In-ter-est rate – “The amount charged, expressed as a percentage of principal, by a lender to a borrower for the use of assets.” Basically, interest is the “extra” you owe to a lender for the privilege of using their money to buy something for yourself. The rate is the percentage charged to calculate the extra cost. How this all breaks down is that if you want to buy something and don’t have the money, you will owe “extra” to the person or institution that you borrow from to make your purchase. In your financial plan this means you are no longer budgeting to purchase something at its true cost, you now have to account for the extra money you will pay to own that asset now. The interest rate will determine how much extra and it is important to understand how interest rates affect your ability to borrow and pay back the funds.

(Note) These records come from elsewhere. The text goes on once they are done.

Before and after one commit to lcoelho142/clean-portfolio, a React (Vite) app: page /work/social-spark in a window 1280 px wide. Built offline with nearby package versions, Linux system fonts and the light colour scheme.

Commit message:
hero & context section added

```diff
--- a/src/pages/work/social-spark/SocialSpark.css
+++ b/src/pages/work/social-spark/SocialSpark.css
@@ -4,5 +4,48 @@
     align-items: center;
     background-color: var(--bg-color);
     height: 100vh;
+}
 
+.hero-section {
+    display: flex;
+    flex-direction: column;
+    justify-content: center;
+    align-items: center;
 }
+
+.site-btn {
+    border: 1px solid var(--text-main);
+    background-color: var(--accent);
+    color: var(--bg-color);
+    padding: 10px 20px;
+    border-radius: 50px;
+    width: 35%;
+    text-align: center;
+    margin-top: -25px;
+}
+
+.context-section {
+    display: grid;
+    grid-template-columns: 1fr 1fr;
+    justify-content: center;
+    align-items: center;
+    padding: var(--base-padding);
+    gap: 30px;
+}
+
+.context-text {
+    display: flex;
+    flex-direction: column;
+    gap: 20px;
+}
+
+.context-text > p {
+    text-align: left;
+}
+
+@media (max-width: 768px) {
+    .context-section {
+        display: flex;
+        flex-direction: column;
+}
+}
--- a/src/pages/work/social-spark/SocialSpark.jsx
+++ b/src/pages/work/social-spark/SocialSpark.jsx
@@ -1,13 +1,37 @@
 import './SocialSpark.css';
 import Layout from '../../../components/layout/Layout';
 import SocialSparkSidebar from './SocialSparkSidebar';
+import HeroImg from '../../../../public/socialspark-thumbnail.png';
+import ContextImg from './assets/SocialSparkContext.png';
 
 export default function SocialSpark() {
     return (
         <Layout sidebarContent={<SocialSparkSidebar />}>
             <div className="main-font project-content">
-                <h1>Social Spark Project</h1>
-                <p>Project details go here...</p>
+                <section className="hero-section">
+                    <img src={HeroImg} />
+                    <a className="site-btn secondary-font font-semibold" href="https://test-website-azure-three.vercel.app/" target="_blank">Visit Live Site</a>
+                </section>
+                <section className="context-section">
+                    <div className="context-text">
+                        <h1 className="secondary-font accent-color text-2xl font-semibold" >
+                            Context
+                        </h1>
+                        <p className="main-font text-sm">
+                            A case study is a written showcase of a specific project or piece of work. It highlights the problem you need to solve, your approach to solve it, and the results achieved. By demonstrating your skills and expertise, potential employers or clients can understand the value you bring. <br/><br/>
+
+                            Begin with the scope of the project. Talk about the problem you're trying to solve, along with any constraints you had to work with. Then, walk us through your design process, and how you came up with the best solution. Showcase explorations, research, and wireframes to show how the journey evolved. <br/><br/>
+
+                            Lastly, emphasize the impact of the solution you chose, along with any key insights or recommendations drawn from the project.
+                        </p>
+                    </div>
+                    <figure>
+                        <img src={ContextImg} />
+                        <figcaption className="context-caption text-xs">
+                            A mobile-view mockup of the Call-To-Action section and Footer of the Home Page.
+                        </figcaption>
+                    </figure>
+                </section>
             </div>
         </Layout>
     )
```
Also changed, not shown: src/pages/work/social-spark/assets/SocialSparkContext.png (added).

An interest rate is usually determined by the amount of risk the lender is taking on by lending the money. If the lender gets an asset in return for the loan, it is called collateral. The most common form of collateral is a house or car title. Collateralized loans come with lower interest rates because the lender has the right to take the asset away if payment is not made. This is why car loans and home mortgage interest rates are lower than credit card interest rates, which usually don’t have collateral attached.

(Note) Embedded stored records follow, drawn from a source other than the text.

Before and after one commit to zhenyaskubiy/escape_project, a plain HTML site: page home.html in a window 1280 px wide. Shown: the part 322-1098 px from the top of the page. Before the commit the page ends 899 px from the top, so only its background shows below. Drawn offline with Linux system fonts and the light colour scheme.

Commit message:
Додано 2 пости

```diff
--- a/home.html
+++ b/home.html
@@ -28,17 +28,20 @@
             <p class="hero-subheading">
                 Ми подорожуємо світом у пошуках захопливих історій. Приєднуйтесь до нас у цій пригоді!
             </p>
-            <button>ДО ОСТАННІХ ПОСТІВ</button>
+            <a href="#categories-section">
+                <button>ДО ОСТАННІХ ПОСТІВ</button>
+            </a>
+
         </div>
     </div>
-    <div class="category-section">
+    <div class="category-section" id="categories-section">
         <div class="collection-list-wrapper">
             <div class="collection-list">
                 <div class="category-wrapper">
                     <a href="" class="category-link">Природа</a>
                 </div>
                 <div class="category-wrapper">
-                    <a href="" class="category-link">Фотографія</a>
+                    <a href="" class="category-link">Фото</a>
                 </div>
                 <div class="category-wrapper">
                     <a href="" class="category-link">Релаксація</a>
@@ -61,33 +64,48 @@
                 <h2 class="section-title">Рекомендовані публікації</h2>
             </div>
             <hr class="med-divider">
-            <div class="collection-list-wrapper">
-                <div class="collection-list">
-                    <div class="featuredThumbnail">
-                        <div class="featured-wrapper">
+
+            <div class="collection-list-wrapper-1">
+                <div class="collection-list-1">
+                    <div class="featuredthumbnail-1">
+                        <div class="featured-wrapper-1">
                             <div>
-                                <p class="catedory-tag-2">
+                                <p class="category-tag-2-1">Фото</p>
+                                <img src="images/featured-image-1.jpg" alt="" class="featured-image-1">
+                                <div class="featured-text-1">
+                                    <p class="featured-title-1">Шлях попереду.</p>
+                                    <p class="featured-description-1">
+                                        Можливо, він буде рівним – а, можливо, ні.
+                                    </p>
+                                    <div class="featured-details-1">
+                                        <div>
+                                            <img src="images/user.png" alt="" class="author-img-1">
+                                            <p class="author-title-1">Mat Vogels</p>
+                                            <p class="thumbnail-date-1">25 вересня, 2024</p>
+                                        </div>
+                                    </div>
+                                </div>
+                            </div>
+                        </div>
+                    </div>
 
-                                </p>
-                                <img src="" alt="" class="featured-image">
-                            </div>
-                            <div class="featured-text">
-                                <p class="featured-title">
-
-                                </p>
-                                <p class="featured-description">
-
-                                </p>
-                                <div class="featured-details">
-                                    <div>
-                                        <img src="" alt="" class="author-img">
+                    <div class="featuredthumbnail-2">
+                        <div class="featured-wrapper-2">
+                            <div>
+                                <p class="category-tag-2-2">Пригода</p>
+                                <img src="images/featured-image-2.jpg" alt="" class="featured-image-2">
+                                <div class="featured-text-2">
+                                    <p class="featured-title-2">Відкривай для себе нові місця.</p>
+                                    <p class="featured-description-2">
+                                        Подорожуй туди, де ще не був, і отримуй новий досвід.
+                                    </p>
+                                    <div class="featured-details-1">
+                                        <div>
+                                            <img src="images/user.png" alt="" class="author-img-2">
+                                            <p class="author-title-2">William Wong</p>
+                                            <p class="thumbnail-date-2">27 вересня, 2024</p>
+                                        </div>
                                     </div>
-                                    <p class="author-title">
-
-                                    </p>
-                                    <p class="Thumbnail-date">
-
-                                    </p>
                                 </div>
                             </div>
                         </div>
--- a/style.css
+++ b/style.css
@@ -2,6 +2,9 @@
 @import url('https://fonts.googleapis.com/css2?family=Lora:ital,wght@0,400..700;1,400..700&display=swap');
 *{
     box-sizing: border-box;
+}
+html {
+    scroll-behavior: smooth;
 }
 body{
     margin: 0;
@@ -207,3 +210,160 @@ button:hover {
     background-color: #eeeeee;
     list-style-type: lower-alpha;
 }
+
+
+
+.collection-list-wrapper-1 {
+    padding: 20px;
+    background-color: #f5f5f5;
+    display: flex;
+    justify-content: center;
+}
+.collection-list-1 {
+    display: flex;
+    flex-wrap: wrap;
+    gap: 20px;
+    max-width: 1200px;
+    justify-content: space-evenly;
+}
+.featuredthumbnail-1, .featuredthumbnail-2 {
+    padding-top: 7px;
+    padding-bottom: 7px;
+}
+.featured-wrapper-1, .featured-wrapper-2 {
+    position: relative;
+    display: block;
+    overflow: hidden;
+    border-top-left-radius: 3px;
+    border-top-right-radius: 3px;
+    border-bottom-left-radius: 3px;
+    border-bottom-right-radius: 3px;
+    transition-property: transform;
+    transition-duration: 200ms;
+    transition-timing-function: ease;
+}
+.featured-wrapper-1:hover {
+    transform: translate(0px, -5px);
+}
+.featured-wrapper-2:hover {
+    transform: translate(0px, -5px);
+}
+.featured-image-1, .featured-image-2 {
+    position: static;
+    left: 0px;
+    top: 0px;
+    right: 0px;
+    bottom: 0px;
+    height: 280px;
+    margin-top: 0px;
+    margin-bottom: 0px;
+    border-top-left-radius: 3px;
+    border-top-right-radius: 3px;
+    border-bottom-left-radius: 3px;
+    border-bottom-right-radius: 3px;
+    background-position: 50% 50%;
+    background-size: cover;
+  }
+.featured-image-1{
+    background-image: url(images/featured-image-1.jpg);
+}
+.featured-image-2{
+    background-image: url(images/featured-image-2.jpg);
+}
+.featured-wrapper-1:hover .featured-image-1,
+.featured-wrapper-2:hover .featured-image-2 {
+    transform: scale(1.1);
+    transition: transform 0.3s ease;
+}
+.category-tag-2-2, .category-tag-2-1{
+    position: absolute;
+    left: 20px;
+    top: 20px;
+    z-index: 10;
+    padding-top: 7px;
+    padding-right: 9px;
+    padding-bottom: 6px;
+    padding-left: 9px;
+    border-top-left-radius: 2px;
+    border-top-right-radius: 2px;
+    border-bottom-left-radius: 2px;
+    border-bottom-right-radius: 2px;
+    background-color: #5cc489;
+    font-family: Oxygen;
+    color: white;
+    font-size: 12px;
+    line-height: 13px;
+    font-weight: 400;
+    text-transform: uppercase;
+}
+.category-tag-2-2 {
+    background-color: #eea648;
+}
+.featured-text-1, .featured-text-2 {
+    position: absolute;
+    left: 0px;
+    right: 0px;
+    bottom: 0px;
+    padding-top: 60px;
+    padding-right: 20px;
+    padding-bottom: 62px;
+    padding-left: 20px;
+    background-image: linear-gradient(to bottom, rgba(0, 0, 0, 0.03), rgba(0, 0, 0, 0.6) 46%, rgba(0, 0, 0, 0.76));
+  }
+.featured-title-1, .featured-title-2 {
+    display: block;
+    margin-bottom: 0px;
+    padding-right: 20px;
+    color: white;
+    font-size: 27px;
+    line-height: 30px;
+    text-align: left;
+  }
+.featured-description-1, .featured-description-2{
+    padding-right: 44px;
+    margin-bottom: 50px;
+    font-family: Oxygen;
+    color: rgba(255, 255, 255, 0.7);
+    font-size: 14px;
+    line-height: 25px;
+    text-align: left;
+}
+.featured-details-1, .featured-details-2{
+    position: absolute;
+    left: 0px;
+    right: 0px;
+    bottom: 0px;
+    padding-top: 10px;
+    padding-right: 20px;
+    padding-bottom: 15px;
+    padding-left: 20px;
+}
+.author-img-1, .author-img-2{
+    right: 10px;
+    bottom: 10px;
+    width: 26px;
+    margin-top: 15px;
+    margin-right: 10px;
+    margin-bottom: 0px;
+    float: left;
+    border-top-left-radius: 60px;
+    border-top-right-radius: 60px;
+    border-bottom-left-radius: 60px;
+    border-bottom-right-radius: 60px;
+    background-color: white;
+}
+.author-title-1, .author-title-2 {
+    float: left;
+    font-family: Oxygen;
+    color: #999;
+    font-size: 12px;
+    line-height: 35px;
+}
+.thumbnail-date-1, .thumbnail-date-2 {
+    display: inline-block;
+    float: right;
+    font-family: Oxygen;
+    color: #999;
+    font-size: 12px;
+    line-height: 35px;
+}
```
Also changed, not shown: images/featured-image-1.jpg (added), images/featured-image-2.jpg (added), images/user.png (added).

The interest rate is the amount charged by the lender to the borrower for using the assets. Plainly put, it is the price you pay to borrow someone else’s money. These rates are typically explained using the annual percentage rate (APR). This is a percentage number that determines the yearly cost of the loan or lease, and includes any other costs that are included in the contract. Different lenders will have different APRs, so it is important to decide what is best for you. By law, lenders have to disclose the APR before you sign any contract. It is VERY IMPORTANT to read and understand the interest rate at which you are borrowing; there can be hidden costs beyond the simple interest rate charged. For example, one lender could have a 10% interest rate, but a 14% APR. This would mean the charges and fees would equal 4% on top of the 10% interest rate charge. A different lender could have an 11% interest rate, but still a 14% APR, making their fees cost 3% of interest.
The APR determines how much you will be paying each year that you have the loan or lease. The rate is only charged on the amount of outstanding loan balance. There is another kind of interest rate called a flat interest rate, which is often used by car dealers trying to make a car loan sound cheaper. With this type of interest rate, the lender charges on the original amount that was borrowed, and not the outstanding loan amount. So you are always paying interest on the original, larger sum.

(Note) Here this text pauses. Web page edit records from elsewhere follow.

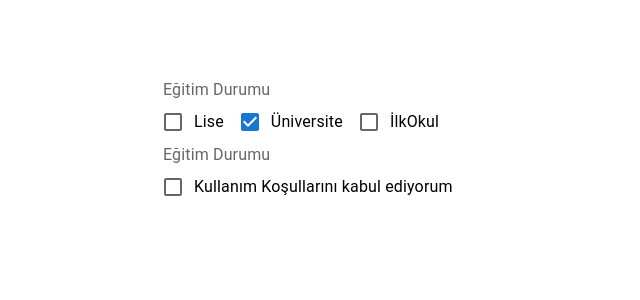
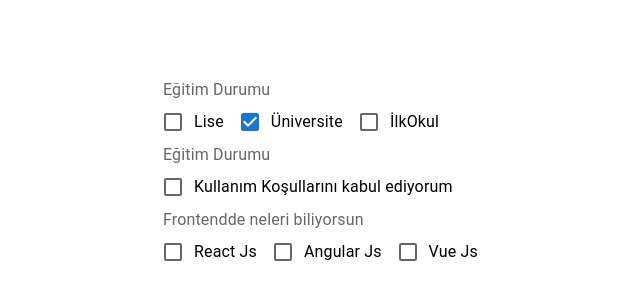
Before and after one commit to ugurisbilenn/React-Material-UI, a React (Create React App) app: page / in a window 1280 px wide. Shown: the part 122-422 px from the top of the page, without its empty margins (37-677 px from the left). Built offline with nearby package versions, Linux system fonts and the light colour scheme.

Commit message:
Checkbox Multiple

```diff
--- a/src/components/LessonCheckbox.tsx
+++ b/src/components/LessonCheckbox.tsx
@@ -2,7 +2,17 @@ import {Box,FormControlLabel,Checkbox,FormControl,FormLabel,FormGroup,FormHelper
 import {useState} from 'react';
 export const LessonCheckbox = () => {
     const [isAccept, setIsAccept] = useState(false);
-    console.log(isAccept);
+    const [knowlegde, setKnowlegde] = useState<string[]>([]);
+
+    const handleKnowledgeChange = (event:React.ChangeEvent<HTMLInputElement>) => {
+        const index = knowlegde.indexOf(event.target.value);
+        if(index === -1){
+            setKnowlegde([...knowlegde,event.target.value]);
+        } else {
+            setKnowlegde(knowlegde.filter((item) => item !== event.target.value));
+        }
+    }
+    console.log(knowlegde);
   return (
     <Box>
     <Box>
@@ -24,6 +34,17 @@ export const LessonCheckbox = () => {
             </FormGroup>
         </FormControl>
     </Box>
+    <Box>
+        <FormControl>
+            <FormLabel>Frontendde neleri biliyorsun</FormLabel>
+            <FormGroup row>
+                <FormControlLabel value="react" control={<Checkbox checked={knowlegde.includes('react')} onChange={handleKnowledgeChange}/>} label="React Js"/>
+                <FormControlLabel value="angular" control={<Checkbox checked={knowlegde.includes('angular')} onChange={handleKnowledgeChange}/>} label="Angular Js"/>
+                <FormControlLabel value="vue" control={<Checkbox checked={knowlegde.includes('vue')} onChange={handleKnowledgeChange}/>} label="Vue Js"/>
+
+            </FormGroup>
+        </FormControl>
+    </Box>
     </Box>
 
   )
```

Financial engineering has produced many different forms of loans, rates, and payback schedules. Loans are not regulated nearly as much as the securities industry so there is significant room for lenders to develop their own terms. This means you, the consumer, must be extra cautious and diligent in understanding the terms of a loan including interest rate, fees, payback schedules, and collateral obligations. The cost of borrowing can significantly affect your monthly income, your financial plan, and your standard of living. A single percentage point increase on a $30,000 5% year loan costs an additional $800 over the loan. What could you do with an extra $800?
Jonathon Rowles Captain, USMC (Ret.)
Disclaimer: (have to do it) – This blog should not be considered financial, investment, legal or tax advice. Consult your licensed financial professional, tax advisor or legal counsel. This blog is for educational purposes only.